■ DIRECTIONS FOR THIS TASK ■
Each entry should be duplicated exactly, with no line missing.

=== EXERCISE DATA ===

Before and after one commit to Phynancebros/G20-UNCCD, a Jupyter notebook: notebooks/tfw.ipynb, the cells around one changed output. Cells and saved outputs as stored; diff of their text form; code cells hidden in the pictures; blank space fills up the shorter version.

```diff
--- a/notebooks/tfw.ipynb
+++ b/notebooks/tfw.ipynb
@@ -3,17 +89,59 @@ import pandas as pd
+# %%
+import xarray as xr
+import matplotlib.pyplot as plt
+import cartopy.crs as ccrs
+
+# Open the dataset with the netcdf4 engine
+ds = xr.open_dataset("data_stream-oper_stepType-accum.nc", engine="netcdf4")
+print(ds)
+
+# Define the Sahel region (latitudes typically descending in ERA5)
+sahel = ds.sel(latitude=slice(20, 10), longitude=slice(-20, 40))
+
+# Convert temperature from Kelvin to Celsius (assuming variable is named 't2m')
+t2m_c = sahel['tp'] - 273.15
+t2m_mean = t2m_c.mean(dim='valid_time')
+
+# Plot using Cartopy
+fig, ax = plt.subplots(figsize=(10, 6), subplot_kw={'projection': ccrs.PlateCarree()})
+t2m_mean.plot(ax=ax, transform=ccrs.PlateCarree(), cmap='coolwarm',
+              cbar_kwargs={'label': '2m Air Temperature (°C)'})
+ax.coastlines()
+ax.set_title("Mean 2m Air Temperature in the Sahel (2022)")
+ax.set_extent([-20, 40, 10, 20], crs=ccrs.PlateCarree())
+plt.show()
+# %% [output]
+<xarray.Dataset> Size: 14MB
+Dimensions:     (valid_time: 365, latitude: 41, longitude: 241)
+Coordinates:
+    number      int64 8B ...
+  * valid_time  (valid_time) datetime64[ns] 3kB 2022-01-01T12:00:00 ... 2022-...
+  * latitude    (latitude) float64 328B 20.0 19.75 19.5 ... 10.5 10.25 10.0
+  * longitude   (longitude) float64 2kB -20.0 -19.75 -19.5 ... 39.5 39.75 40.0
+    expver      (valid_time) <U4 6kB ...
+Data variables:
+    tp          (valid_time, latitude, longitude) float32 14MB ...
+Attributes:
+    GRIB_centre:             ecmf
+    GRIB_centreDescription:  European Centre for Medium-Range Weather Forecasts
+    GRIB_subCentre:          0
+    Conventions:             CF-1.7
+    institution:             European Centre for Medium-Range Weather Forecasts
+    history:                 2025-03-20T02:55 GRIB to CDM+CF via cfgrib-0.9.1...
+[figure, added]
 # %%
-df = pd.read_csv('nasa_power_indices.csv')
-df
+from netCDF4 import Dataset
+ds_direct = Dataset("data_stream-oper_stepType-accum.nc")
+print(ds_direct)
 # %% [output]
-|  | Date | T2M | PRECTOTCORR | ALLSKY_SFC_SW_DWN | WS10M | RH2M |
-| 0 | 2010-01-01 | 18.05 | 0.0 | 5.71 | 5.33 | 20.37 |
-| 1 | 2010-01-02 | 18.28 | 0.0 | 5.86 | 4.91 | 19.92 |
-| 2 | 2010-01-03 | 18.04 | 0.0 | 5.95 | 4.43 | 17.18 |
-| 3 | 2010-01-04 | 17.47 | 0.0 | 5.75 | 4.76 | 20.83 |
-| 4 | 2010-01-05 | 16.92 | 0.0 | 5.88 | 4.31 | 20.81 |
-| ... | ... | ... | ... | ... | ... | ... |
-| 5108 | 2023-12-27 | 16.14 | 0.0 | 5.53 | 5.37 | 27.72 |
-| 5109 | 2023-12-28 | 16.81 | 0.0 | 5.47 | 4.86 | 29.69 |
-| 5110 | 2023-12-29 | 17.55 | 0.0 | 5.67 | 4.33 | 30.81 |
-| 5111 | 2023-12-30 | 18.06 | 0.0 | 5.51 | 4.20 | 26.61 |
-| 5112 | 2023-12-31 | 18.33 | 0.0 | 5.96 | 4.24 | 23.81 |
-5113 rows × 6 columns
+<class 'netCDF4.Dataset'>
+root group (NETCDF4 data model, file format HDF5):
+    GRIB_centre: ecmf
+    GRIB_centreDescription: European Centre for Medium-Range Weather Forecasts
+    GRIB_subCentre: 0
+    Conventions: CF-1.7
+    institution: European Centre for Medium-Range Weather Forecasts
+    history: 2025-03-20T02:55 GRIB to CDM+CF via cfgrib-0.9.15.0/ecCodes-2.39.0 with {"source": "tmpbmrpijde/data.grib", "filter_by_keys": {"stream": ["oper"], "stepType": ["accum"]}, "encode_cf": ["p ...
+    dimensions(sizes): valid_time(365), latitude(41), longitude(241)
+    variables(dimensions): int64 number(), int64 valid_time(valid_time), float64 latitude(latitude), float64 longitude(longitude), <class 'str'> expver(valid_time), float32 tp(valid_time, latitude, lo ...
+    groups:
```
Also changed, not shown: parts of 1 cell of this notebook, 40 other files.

===

■ EXERCISE SOLUTION ■
Before and after one commit to Phynancebros/G20-UNCCD, a Jupyter notebook: notebooks/tfw.ipynb, the cells around one changed output. Cells and saved outputs as stored; diff of their text form; code cells hidden in the pictures; blank space fills up the shorter version.

```diff
--- a/notebooks/tfw.ipynb
+++ b/notebooks/tfw.ipynb
@@ -3,17 +89,59 @@ import pandas as pd
+# %%
+import xarray as xr
+import matplotlib.pyplot as plt
+import cartopy.crs as ccrs
+
+# Open the dataset with the netcdf4 engine
+ds = xr.open_dataset("data_stream-oper_stepType-accum.nc", engine="netcdf4")
+print(ds)
+
+# Define the Sahel region (latitudes typically descending in ERA5)
+sahel = ds.sel(latitude=slice(20, 10), longitude=slice(-20, 40))
+
+# Convert temperature from Kelvin to Celsius (assuming variable is named 't2m')
+t2m_c = sahel['tp'] - 273.15
+t2m_mean = t2m_c.mean(dim='valid_time')
+
+# Plot using Cartopy
+fig, ax = plt.subplots(figsize=(10, 6), subplot_kw={'projection': ccrs.PlateCarree()})
+t2m_mean.plot(ax=ax, transform=ccrs.PlateCarree(), cmap='coolwarm',
+              cbar_kwargs={'label': '2m Air Temperature (°C)'})
+ax.coastlines()
+ax.set_title("Mean 2m Air Temperature in the Sahel (2022)")
+ax.set_extent([-20, 40, 10, 20], crs=ccrs.PlateCarree())
+plt.show()
+# %% [output]
+<xarray.Dataset> Size: 14MB
+Dimensions:     (valid_time: 365, latitude: 41, longitude: 241)
+Coordinates:
+    number      int64 8B ...
+  * valid_time  (valid_time) datetime64[ns] 3kB 2022-01-01T12:00:00 ... 2022-...
+  * latitude    (latitude) float64 328B 20.0 19.75 19.5 ... 10.5 10.25 10.0
+  * longitude   (longitude) float64 2kB -20.0 -19.75 -19.5 ... 39.5 39.75 40.0
+    expver      (valid_time) <U4 6kB ...
+Data variables:
+    tp          (valid_time, latitude, longitude) float32 14MB ...
+Attributes:
+    GRIB_centre:             ecmf
+    GRIB_centreDescription:  European Centre for Medium-Range Weather Forecasts
+    GRIB_subCentre:          0
+    Conventions:             CF-1.7
+    institution:             European Centre for Medium-Range Weather Forecasts
+    history:                 2025-03-20T02:55 GRIB to CDM+CF via cfgrib-0.9.1...
+[figure, added]
 # %%
-df = pd.read_csv('nasa_power_indices.csv')
-df
+from netCDF4 import Dataset
+ds_direct = Dataset("data_stream-oper_stepType-accum.nc")
+print(ds_direct)
 # %% [output]
-|  | Date | T2M | PRECTOTCORR | ALLSKY_SFC_SW_DWN | WS10M | RH2M |
-| 0 | 2010-01-01 | 18.05 | 0.0 | 5.71 | 5.33 | 20.37 |
-| 1 | 2010-01-02 | 18.28 | 0.0 | 5.86 | 4.91 | 19.92 |
-| 2 | 2010-01-03 | 18.04 | 0.0 | 5.95 | 4.43 | 17.18 |
-| 3 | 2010-01-04 | 17.47 | 0.0 | 5.75 | 4.76 | 20.83 |
-| 4 | 2010-01-05 | 16.92 | 0.0 | 5.88 | 4.31 | 20.81 |
-| ... | ... | ... | ... | ... | ... | ... |
-| 5108 | 2023-12-27 | 16.14 | 0.0 | 5.53 | 5.37 | 27.72 |
-| 5109 | 2023-12-28 | 16.81 | 0.0 | 5.47 | 4.86 | 29.69 |
-| 5110 | 2023-12-29 | 17.55 | 0.0 | 5.67 | 4.33 | 30.81 |
-| 5111 | 2023-12-30 | 18.06 | 0.0 | 5.51 | 4.20 | 26.61 |
-| 5112 | 2023-12-31 | 18.33 | 0.0 | 5.96 | 4.24 | 23.81 |
-5113 rows × 6 columns
+<class 'netCDF4.Dataset'>
+root group (NETCDF4 data model, file format HDF5):
+    GRIB_centre: ecmf
+    GRIB_centreDescription: European Centre for Medium-Range Weather Forecasts
+    GRIB_subCentre: 0
+    Conventions: CF-1.7
+    institution: European Centre for Medium-Range Weather Forecasts
+    history: 2025-03-20T02:55 GRIB to CDM+CF via cfgrib-0.9.15.0/ecCodes-2.39.0 with {"source": "tmpbmrpijde/data.grib", "filter_by_keys": {"stream": ["oper"], "stepType": ["accum"]}, "encode_cf": ["p ...
+    dimensions(sizes): valid_time(365), latitude(41), longitude(241)
+    variables(dimensions): int64 number(), int64 valid_time(valid_time), float64 latitude(latitude), float64 longitude(longitude), <class 'str'> expver(valid_time), float32 tp(valid_time, latitude, lo ...
+    groups:
```
Also changed, not shown: parts of 1 cell of this notebook, 40 other files.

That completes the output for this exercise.